>>

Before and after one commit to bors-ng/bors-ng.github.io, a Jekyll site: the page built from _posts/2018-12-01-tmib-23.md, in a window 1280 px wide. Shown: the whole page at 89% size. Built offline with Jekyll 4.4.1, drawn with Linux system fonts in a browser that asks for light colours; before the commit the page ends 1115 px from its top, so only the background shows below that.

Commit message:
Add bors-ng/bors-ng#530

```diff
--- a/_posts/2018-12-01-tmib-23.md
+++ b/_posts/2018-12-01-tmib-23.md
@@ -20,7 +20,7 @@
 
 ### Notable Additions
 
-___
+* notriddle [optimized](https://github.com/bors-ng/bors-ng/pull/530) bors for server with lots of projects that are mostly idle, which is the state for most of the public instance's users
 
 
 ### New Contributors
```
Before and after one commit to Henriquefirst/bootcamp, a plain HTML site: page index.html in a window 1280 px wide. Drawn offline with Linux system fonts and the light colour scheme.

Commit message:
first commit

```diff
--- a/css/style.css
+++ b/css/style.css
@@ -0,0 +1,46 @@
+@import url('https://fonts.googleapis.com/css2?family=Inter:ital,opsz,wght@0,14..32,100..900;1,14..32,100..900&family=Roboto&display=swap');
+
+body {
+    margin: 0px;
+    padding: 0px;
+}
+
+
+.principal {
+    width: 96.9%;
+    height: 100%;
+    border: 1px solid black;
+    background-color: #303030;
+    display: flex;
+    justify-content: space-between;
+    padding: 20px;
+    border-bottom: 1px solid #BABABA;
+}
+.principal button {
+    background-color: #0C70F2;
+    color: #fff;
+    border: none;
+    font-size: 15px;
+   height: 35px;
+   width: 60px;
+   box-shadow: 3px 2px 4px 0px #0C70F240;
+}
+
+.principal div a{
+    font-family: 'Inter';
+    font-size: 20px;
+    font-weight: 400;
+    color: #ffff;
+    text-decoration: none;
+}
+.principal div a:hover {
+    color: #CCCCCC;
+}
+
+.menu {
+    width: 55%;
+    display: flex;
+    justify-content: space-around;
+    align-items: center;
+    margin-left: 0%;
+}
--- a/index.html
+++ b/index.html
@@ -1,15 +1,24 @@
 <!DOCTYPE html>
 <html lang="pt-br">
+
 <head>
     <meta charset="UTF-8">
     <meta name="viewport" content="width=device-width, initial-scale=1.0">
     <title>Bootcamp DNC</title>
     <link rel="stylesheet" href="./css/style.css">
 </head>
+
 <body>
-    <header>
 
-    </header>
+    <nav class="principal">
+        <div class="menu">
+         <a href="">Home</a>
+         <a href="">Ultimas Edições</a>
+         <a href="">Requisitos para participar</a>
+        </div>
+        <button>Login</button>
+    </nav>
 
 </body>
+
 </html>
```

<<

* _Exercise aim_:
Print the listing above in full, exactly as it is.

* _Written answer_:
Before and after one commit to bors-ng/bors-ng.github.io, a Jekyll site: the page built from _posts/2018-12-01-tmib-23.md, in a window 1280 px wide. Shown: the whole page at 89% size. Built offline with Jekyll 4.4.1, drawn with Linux system fonts in a browser that asks for light colours; before the commit the page ends 1115 px from its top, so only the background shows below that.

Commit message:
Add bors-ng/bors-ng#530

```diff
--- a/_posts/2018-12-01-tmib-23.md
+++ b/_posts/2018-12-01-tmib-23.md
@@ -20,7 +20,7 @@
 
 ### Notable Additions
 
-___
+* notriddle [optimized](https://github.com/bors-ng/bors-ng/pull/530) bors for server with lots of projects that are mostly idle, which is the state for most of the public instance's users
 
 
 ### New Contributors
```
Before and after one commit to Henriquefirst/bootcamp, a plain HTML site: page index.html in a window 1280 px wide. Drawn offline with Linux system fonts and the light colour scheme.

Commit message:
first commit

```diff
--- a/css/style.css
+++ b/css/style.css
@@ -0,0 +1,46 @@
+@import url('https://fonts.googleapis.com/css2?family=Inter:ital,opsz,wght@0,14..32,100..900;1,14..32,100..900&family=Roboto&display=swap');
+
+body {
+    margin: 0px;
+    padding: 0px;
+}
+
+
+.principal {
+    width: 96.9%;
+    height: 100%;
+    border: 1px solid black;
+    background-color: #303030;
+    display: flex;
+    justify-content: space-between;
+    padding: 20px;
+    border-bottom: 1px solid #BABABA;
+}
+.principal button {
+    background-color: #0C70F2;
+    color: #fff;
+    border: none;
+    font-size: 15px;
+   height: 35px;
+   width: 60px;
+   box-shadow: 3px 2px 4px 0px #0C70F240;
+}
+
+.principal div a{
+    font-family: 'Inter';
+    font-size: 20px;
+    font-weight: 400;
+    color: #ffff;
+    text-decoration: none;
+}
+.principal div a:hover {
+    color: #CCCCCC;
+}
+
+.menu {
+    width: 55%;
+    display: flex;
+    justify-content: space-around;
+    align-items: center;
+    margin-left: 0%;
+}
--- a/index.html
+++ b/index.html
@@ -1,15 +1,24 @@
 <!DOCTYPE html>
 <html lang="pt-br">
+
 <head>
     <meta charset="UTF-8">
     <meta name="viewport" content="width=device-width, initial-scale=1.0">
     <title>Bootcamp DNC</title>
     <link rel="stylesheet" href="./css/style.css">
 </head>
+
 <body>
-    <header>
 
-    </header>
+    <nav class="principal">
+        <div class="menu">
+         <a href="">Home</a>
+         <a href="">Ultimas Edições</a>
+         <a href="">Requisitos para participar</a>
+        </div>
+        <button>Login</button>
+    </nav>
 
 </body>
+
 </html>
```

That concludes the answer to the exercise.